The Sisters Hayes

Its status as an extreme sport is still pending, but three sisters working collaboratively as artists, curators, costume and stage set designers has got to sit somewhere between base jumping and synchronised swimming on the difficulty scale.

The Sisters Hayes, Big Sky Country, 2012, photograph, exhibition at Rae & Bennett Fine Art Gallery 2012

The Sisters Hayes, Big Sky Country, 2012, photograph, exhibition at Rae & Bennett Fine Art Gallery 2012

Christina is the eldest, Esther is the middle child and Rebecca is the youngest. Though that might sound like the beginnings of some kind of Brothers Grimm fairytale (another set of collaborative siblings), this trio work collaboratively from conceiving and conceptualising a project, right through to installation – which could entail anything from sewing on sequins to hand-painting a wall drawing.

The Sisters Hayes’ projects are characterised by hand-crafted objects, environments and installations, as well as  detailed mythic portraits. This has led, unsurprisingly, to working beyond the gallery, with writers, directors and other artists to construct immersive and ornately designed exhibition spaces, costumes and stage sets.

Their work is a synthesis of three distinct approaches to art-making: Christina is a trained painter, Esther is a costume designer and Rebecca is an animator, illustrator and video artist. The complex theatre of familial relationships is only heightened in collaboration, and evident in the visual complexity of their work, where the process of conceiving, constructing and presenting a new body of work is multiplied by three.

The Sisters Hayes, Big Sky Country, 2012, photograph, exhibition at Rae & Bennett Fine Art Gallery 2012

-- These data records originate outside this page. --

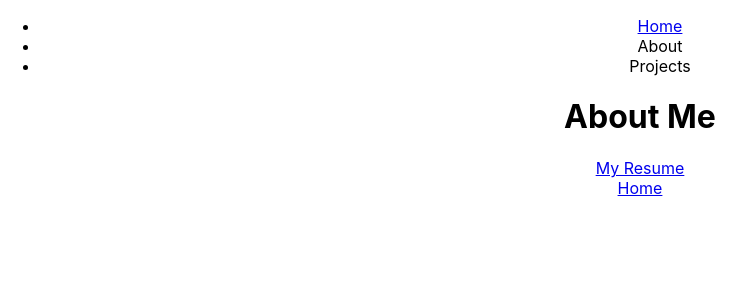
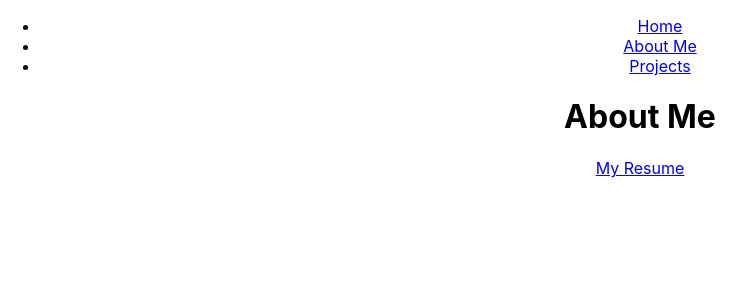
Before and after one commit to JoeliRosas20/joelirosas20.github.io, a React (Create React App) app: page /about in a window 1280 px wide. Shown: the top 300 px of the page, without its empty margins (0-755 px from the left). Built offline with nearby package versions, Linux system fonts and the light colour scheme.

Commit message:
Adding links to NavBar and removing them from HomePage

```diff
--- a/src/components/AboutMe.js
+++ b/src/components/AboutMe.js
@@ -1,6 +1,5 @@
 import React from 'react'
 import Resume from './MyResume.pdf';
-import {Link} from 'react-router-dom'
 
 function AboutMe() {
     return (
@@ -8,7 +7,6 @@ function AboutMe() {
             <h1>About Me</h1>
             <a href={Resume} target = "_blank" rel="noopener noreferrer">My Resume</a>
             <br></br>
-            <Link to="/">Home</Link>
         </div>
     )
 }
--- a/src/components/ContactInfo.js
+++ b/src/components/ContactInfo.js
@@ -1,5 +1,4 @@
 import React from 'react'
-import {Link} from 'react-router-dom'
 
 const onFormSubmit = (event) => {
     alert("Successfully submitted!")
@@ -28,7 +27,6 @@ function ContactInfo() {
                 <br></br>
                 <button type="submit" onClick={onFormSubmit}>submit</button>
             </form>
-            <Link to="/">Home</Link>
         </div>
     )
 }
--- a/src/components/HomePage.js
+++ b/src/components/HomePage.js
@@ -6,10 +6,6 @@ function HomePage() {
     return (
         <div>
             <h1>Home</h1>
-            <Link to="/projects">Projects</Link>
-            <br></br>
-            <Link to="/about">About Me</Link>
-            <br></br>
             <Link to="/contact">Contact Info</Link>
             <br></br>
             <img src={portrait} className='App-logo' alt="portrait" />
--- a/src/components/MyProjects.js
+++ b/src/components/MyProjects.js
@@ -9,7 +9,6 @@ function MyProjects() {
             <br></br>
             <Link to="/ClothesApp">Clothes App</Link>
             <br></br>
-            <Link to="/">Home</Link>
         </div>
     )
 }
--- a/src/components/NavBar.js
+++ b/src/components/NavBar.js
@@ -12,10 +12,14 @@ function NavBar() {
                         </NavLink>
                     </li>
                     <li>
-                        About
+                        <NavLink to="/about">
+                            About Me
+                        </NavLink>
                     </li>
                     <li>
-                        Projects
+                        <NavLink to="/projects">
+                            Projects
+                        </NavLink>
                     </li>
                 </ul>
             </div>
```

The Sisters Hayes, Big Sky Country, 2012, photograph, exhibition at Rae & Bennett Fine Art Gallery 2012

The Sisters Hayes’ most recent solo exhibition entitled Big Sky Country at Rae & Bennett focused their attention on creating a series of photographs which made historical fiction out of the real journey their American ancestors took before settling in Montana. This kind of manipulation of narrative sits are the centre of their collaborative practice.

The Great un Reveal saw the sisters collaborate with several Arts Project artists. This exhibition which included installation, performance, sculpture and photography was an opportunity for all the artists concerned to manipulate portraiture as a strategy to both reveal and conceal.

Blood Wedding, production at the Malthouse theatre, directed by Marion Potts, set and costume design by The Sisters Hayes, 2012

Blood Wedding, production at the Malthouse theatre, directed by Marion Potts, set and costume design by The Sisters Hayes, 2012

Last year the sisters designed the stage set and costumes for Blood Wedding, at the Malthouse Theatre; pairing the immersive particularities of character, nuanced elements of narrative and signals of nostalgia with the Baroque-hand-craftedness their work hinges on.

The associations between the Sisters Hayes Project and Candice Breitz’s work Factum  (Breitz’s presentation of interviews with identical twins) are overt, less so because of the familial struggles and frictions so apparent on the surface of the work, and more so because of Breitz’s (unseen and unheard) collaboration and editing. Factum, like much of The Sisters Hayes work is often concerned with casting fictions across and over a disparate range of materials, where editing, in its construction and deconstruction, takes centre stage.

– Amita Kirpalani, Assistant Curator, ACMI

The Sisters Hayes are one of four artists participating in Profile Me; a competition inspired by our current exhibition Candice Breitz: The Character. Visit the Profile Me hub for more information on how you can enter and be in the running to win your very own digital portrait.

Tags: , , , , , ,

No comments yet.

Leave a Reply